Lord Rama’s birthday should be celebrated a few months before Ramanavami, if an article in Rashtriya Swayam Sevak Sangh mouthpiece Organiser is to be believed.
In the article, the writer, retired bureaucrat Pushkar Bhatnagar, says Rama was born on January 10, 5114 B.C.
Using a software called Planetarium, Bhatnagar fed planetary positions mentioned in Valmiki’s Ramayana to arrive at the date. “This software is used to predict eclipses as well as distances of other planets from earth,” he says in the article.
The argument, however, runs at variance with the conventions of history writing. Historians affix dates to ancient history by associating archaeological discoveries with texts.
For instance, a kind of pottery called painted grey-ware is associated with Vedic texts. Its origins can be traced with carbon dating. This period is placed between 1100 B.C. and 500 B.C.
In Ancient India, historian Romila Thapar places the Mahabharat war in 900 B.C., and the Ramayana later. The logic: the Aryans moved eastward with time, and Ayodhya is east of sites associated with the Mahabharat such as Hastinapur in Uttar Pradesh’s Meerut district.

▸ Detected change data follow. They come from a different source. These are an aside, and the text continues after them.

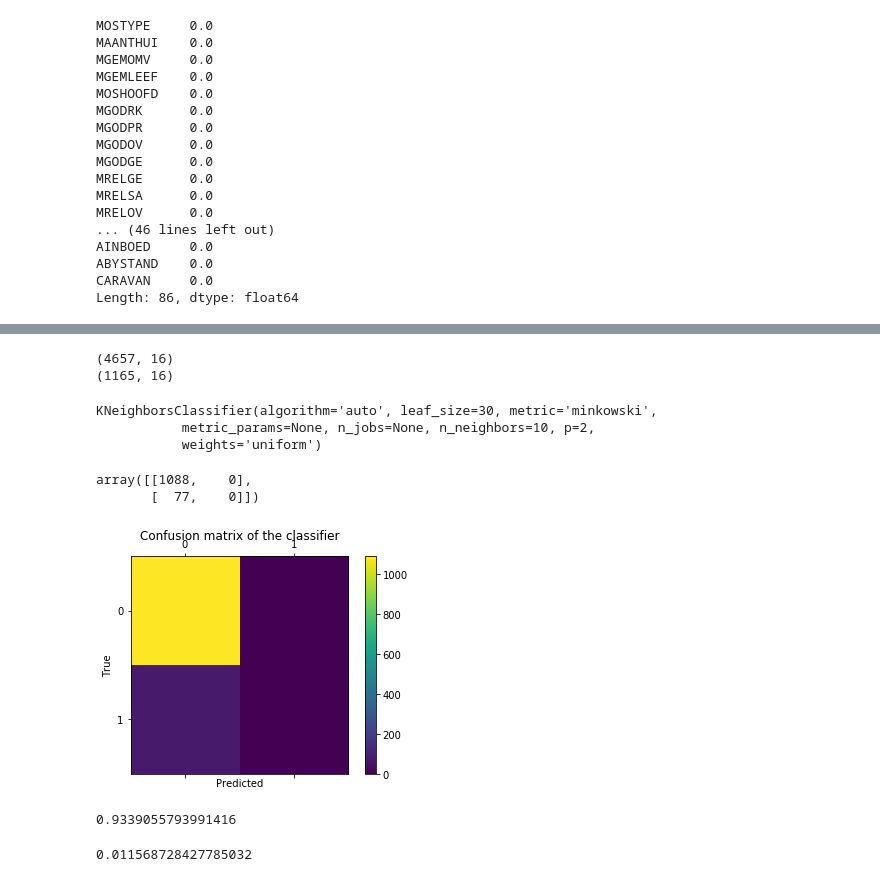
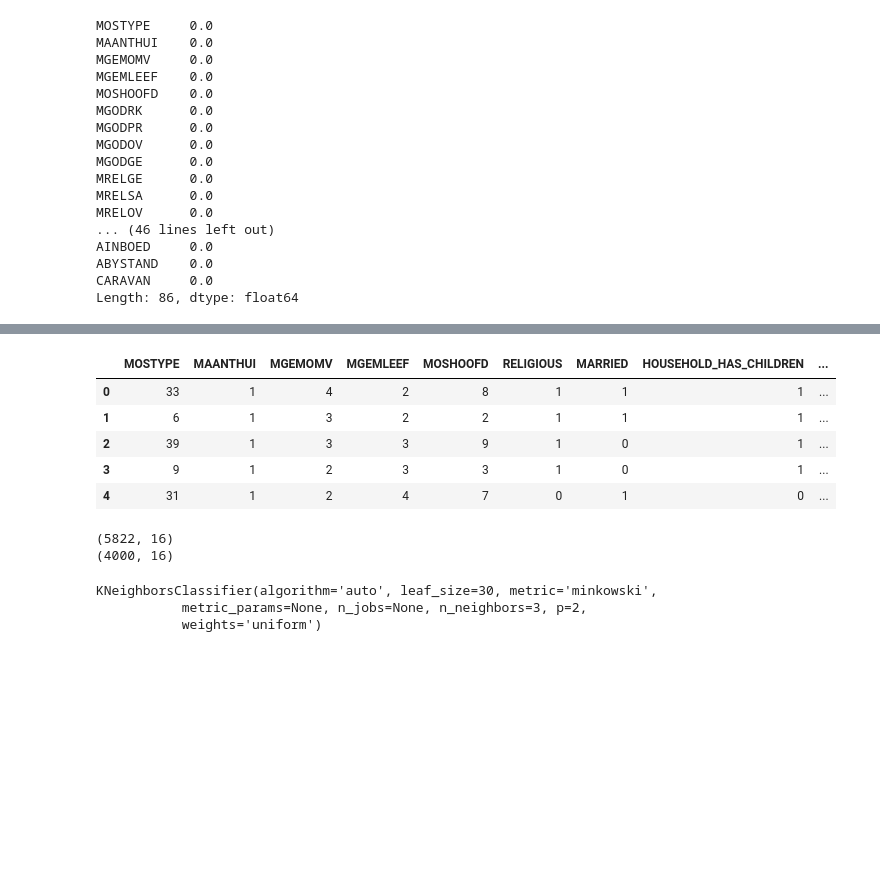
Before and after one commit to ochomoswill/coil_dataset, a Jupyter notebook: src/COIL Dataset.ipynb, the cells around one changed output, grey strips where cells are left out. Saved outputs shown, nothing was run; the diff lists cells and outputs as text; code cells hidden in the pictures; blank space fills up the shorter version.

```diff
--- a/src/COIL Dataset.ipynb
+++ b/src/COIL Dataset.ipynb
@@ -176,6 +190,9 @@ coil['HOUSE_OWNERSHIP'] = np.where(
 # 2 - More than one Car
 number_of_cars = pd.concat([coil.iloc[:,33],coil.iloc[:,31:33]],axis=1,join='inner')
 coil['NUMBER_OF_CARS'] = merge_max(number_of_cars.values)
+
+number_of_cars = pd.concat([coil_eval.iloc[:,33],coil_eval.iloc[:,31:33]],axis=1,join='inner')
+coil_eval['NUMBER_OF_CARS'] = merge_max(number_of_cars.values)
 # %%
 # Create 'INSURANCE_TYPE' column with dominant type of insurance for the customer
 # segment.
@@ -183,6 +200,9 @@ coil['NUMBER_OF_CARS'] = merge_max(number_of_cars.values)
 # 1 - Private Health Insurance
 insurance_type = coil.iloc[:,34:36].values
 coil['INSURANCE_TYPE'] = merge_max(insurance_type)
+
+insurance_type = coil_eval.iloc[:,34:36].values
+coil_eval['INSURANCE_TYPE'] = merge_max(insurance_type)
 # %%
 # Create 'INCOME' column with dominant income range for the customer
 # segment.
@@ -193,6 +213,9 @@ coil['INSURANCE_TYPE'] = merge_max(insurance_type)
 # 4 - Income >123.000
 income = coil.iloc[:,36:41].values
 coil['INCOME'] = merge_max(income)
+
+income = coil_eval.iloc[:,36:41].values
+coil_eval['INCOME'] = merge_max(income)
 # %%
 # Create 'CONTRIBUTION_TYPE' column with dominant type of insurance contribution for the customer
 # segment.
@@ -230,3 +265,18 @@ cleaned_dataset = pd.concat([
+# %%
+cleaned_eval_dataset = pd.concat([
+    coil_eval.iloc[:,0:5],
+    coil_eval.iloc[:,86:],
+    coil_eval.iloc[:,85]
+],axis=1,join='inner')
+
+cleaned_eval_dataset.head()
+# %% [output]
+|  | MOSTYPE | MAANTHUI | MGEMOMV | MGEMLEEF | MOSHOOFD | RELIGIOUS | MARRIED | HOUSEHOLD_HAS_CHILDREN | ... |
+| 0 | 33 | 1 | 4 | 2 | 8 | 1 | 1 | 1 | ... |
+| 1 | 6 | 1 | 3 | 2 | 2 | 1 | 1 | 1 | ... |
+| 2 | 39 | 1 | 3 | 3 | 9 | 1 | 0 | 1 | ... |
+| 3 | 9 | 1 | 2 | 3 | 3 | 1 | 0 | 1 | ... |
+| 4 | 31 | 1 | 2 | 4 | 7 | 0 | 1 | 0 | ... |
 # %%
 # Matrix of features
 X = cleaned_dataset.iloc[:,:-1].values
@@ -238,9 +289,9 @@ X_train, X_test, y_train, y_test = train_test_split(X,y,test_size=0.2, random_st
 # %%
-print(np.shape(X_train))
+print(np.shape(X))
 print(np.shape(X_test))
 # %% [output]
-(4657, 16)
-(1165, 16)
+(5822, 16)
+(4000, 16)
 # %%
 # Feature scaling
 from sklearn.preprocessing import StandardScaler
@@ -250,47 +301,12 @@ X_test = sc_X.transform(X_test)
 # %%
 # # Fit classifier to the training set
 from sklearn.neighbors import KNeighborsClassifier
-classifier = KNeighborsClassifier(n_neighbors=10,metric='minkowski',p=2)
-classifier.fit(X_train,y_train)
+classifier = KNeighborsClassifier(n_neighbors=3,metric='minkowski',p=2)
+classifier.fit(X,y)
 # %% [output]
 KNeighborsClassifier(algorithm='auto', leaf_size=30, metric='minkowski',
-           metric_params=None, n_jobs=None, n_neighbors=10, p=2,
+           metric_params=None, n_jobs=None, n_neighbors=3, p=2,
            weights='uniform')
 # %%
 # Predict
 y_pred = classifier.predict(X_test)
-# %%
-# Confusion matrix evaluation
-from sklearn.metrics import confusion_matrix
-cm = confusion_matrix(y_test,y_pred)
-cm
-# %% [output]
-array([[1088,    0],
-       [  77,    0]])
-# %%
-labels = ['business', 'health']
-fig = plt.figure()
-ax = fig.add_subplot(111)
-cax = ax.matshow(cm)
-plt.title('Confusion matrix of the classifier')
-fig.colorbar(cax)
-#ax.set_xticklabels([''] + labels)
-#ax.set_yticklabels([''] + labels)
-plt.xlabel('Predicted')
-plt.ylabel('True')
-plt.show()
-# %% [output]
-[figure, removed]
-# %%
-accuracy = (cm[0][0]+cm[1][1])/np.sum(cm)
-accuracy
-# %% [output]
-0.9339055793991416
-# %%
-# K-Fold cross validation
-from sklearn.model_selection import cross_val_score
-accuracies = cross_val_score(estimator=classifier,X=X_train,y=y_train,cv=10)
-accuracies.mean()
-accuracies.std()
-# %% [output]
-0.011568728427785032
```
Also changed, not shown: parts of 23 cells of this notebook, 2 other files.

But scholars such as HP Ray of the Jawaharlal Nehru University say the domains of archaeology and text can’t be compared.